(Problem statement): Select the lines of the records containing the word "upperq" and list them.
━━━━━━━━
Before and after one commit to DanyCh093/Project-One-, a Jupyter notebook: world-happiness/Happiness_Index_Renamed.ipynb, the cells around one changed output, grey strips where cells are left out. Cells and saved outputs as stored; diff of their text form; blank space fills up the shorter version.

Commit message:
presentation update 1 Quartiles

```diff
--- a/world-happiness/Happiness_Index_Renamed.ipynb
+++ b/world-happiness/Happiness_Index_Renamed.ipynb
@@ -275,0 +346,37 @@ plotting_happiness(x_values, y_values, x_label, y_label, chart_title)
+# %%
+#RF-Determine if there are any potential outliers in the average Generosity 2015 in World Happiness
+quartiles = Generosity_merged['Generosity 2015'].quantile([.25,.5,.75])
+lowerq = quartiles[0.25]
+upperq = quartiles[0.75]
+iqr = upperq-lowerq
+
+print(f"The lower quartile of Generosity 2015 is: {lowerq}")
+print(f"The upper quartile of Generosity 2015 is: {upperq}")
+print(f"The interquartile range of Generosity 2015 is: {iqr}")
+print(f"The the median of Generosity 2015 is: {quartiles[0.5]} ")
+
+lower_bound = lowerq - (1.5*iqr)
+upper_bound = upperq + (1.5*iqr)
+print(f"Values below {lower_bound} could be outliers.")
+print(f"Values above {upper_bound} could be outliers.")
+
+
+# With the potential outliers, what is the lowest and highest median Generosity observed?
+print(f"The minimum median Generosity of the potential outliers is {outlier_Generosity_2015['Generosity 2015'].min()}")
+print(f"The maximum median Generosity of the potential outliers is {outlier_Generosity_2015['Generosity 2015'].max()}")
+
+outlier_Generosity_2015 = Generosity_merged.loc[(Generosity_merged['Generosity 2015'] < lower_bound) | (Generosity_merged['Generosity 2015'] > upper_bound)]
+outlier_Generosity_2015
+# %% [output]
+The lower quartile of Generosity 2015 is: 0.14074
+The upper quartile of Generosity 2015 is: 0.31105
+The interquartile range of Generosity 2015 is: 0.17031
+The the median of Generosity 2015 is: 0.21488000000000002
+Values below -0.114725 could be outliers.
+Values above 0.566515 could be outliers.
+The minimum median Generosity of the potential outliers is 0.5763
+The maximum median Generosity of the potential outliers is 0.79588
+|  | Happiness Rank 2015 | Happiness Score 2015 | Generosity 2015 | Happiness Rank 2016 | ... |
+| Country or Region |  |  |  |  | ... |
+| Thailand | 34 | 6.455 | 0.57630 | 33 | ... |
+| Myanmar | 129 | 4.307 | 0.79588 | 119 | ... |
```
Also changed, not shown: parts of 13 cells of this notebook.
━━━━━━━━
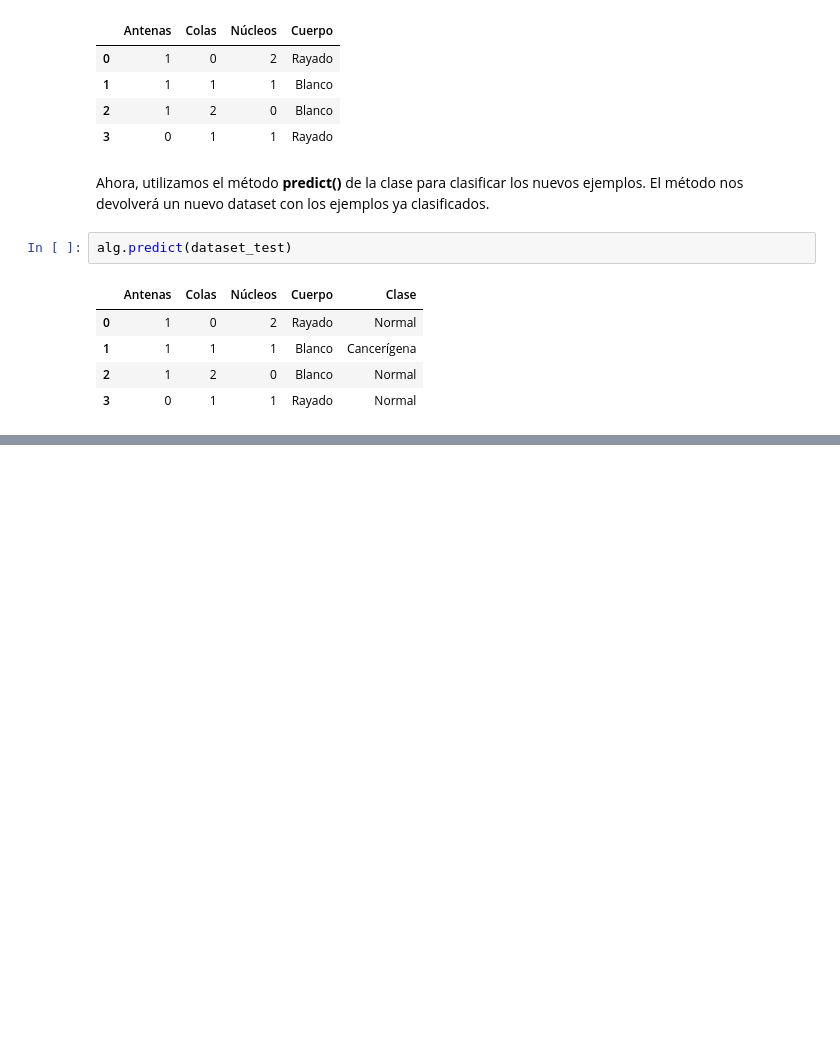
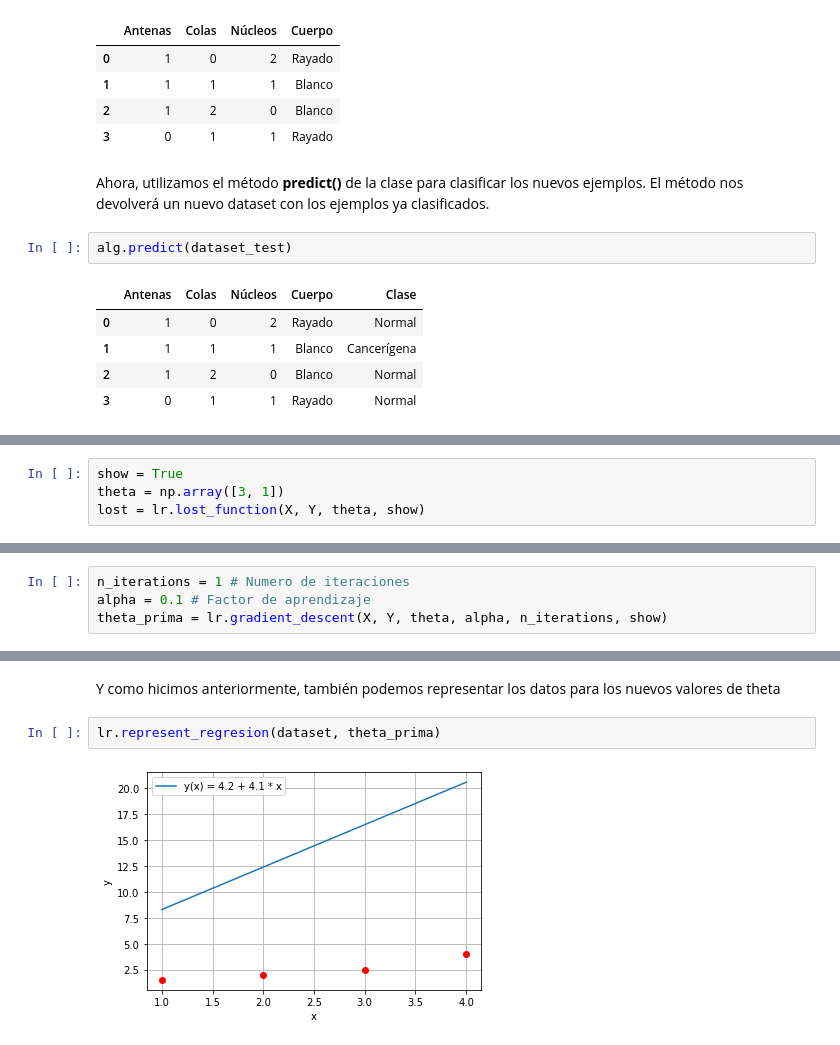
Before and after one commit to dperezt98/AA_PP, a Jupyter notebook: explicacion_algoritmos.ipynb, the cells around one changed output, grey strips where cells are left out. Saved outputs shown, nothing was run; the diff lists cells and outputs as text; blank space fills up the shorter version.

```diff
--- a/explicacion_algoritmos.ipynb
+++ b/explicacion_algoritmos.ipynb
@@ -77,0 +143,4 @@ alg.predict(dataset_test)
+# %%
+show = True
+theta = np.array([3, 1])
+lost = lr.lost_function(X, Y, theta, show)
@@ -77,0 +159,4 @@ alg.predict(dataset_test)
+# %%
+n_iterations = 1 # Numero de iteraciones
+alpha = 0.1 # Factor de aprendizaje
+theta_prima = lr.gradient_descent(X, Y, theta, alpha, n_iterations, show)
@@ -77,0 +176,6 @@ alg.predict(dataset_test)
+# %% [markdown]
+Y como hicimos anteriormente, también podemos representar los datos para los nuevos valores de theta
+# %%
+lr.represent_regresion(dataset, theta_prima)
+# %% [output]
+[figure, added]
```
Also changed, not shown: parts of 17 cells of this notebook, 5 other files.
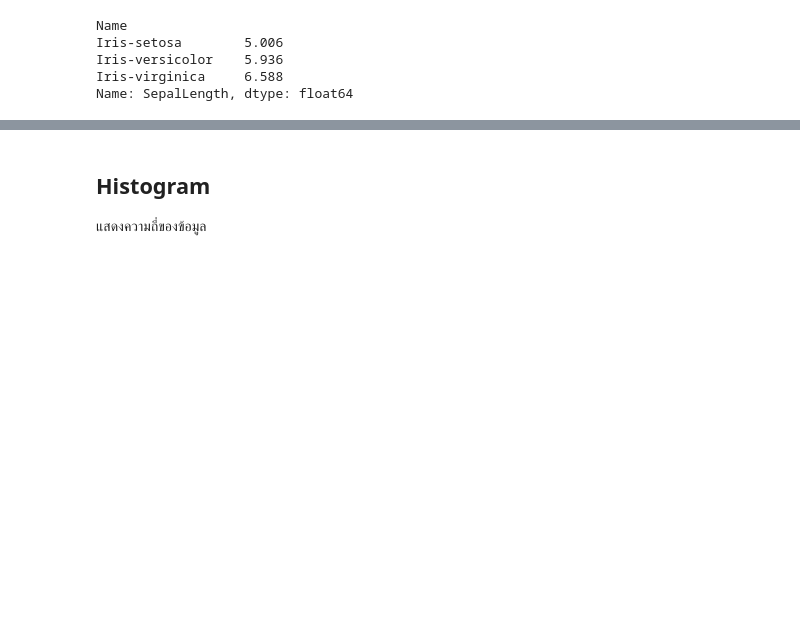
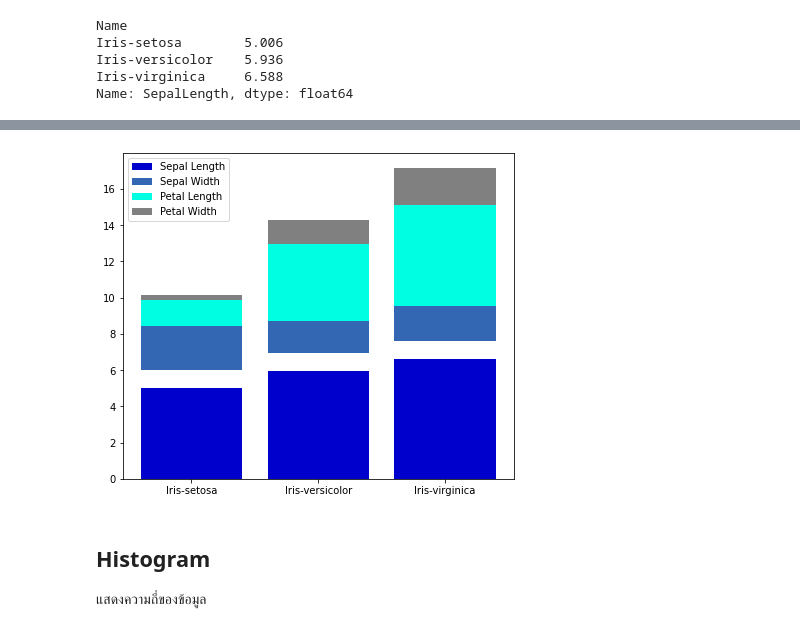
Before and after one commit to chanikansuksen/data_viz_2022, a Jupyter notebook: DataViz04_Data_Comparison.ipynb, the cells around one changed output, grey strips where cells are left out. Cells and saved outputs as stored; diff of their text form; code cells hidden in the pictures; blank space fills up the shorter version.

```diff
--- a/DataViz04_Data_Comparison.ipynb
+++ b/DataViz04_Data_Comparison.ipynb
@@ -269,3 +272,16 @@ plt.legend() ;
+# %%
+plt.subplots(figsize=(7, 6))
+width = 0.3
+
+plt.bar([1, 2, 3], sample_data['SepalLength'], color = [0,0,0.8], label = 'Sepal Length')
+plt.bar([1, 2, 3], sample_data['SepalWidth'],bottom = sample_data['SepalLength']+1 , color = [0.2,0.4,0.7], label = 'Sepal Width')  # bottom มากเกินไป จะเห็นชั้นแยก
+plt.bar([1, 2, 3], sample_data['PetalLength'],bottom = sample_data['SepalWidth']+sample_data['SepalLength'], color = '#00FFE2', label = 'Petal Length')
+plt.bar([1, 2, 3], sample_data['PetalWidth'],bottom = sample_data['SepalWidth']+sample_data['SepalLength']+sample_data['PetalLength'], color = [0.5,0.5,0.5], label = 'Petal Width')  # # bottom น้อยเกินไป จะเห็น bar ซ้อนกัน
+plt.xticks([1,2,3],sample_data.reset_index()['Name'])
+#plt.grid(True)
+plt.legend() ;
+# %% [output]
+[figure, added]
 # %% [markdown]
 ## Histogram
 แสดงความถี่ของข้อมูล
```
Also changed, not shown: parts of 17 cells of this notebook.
━━━━━━━━
(Answer for this exercise):
+upperq = quartiles[0.75]
+iqr = upperq-lowerq
+print(f"The upper quartile of Generosity 2015 is: {upperq}")
+upper_bound = upperq + (1.5*iqr)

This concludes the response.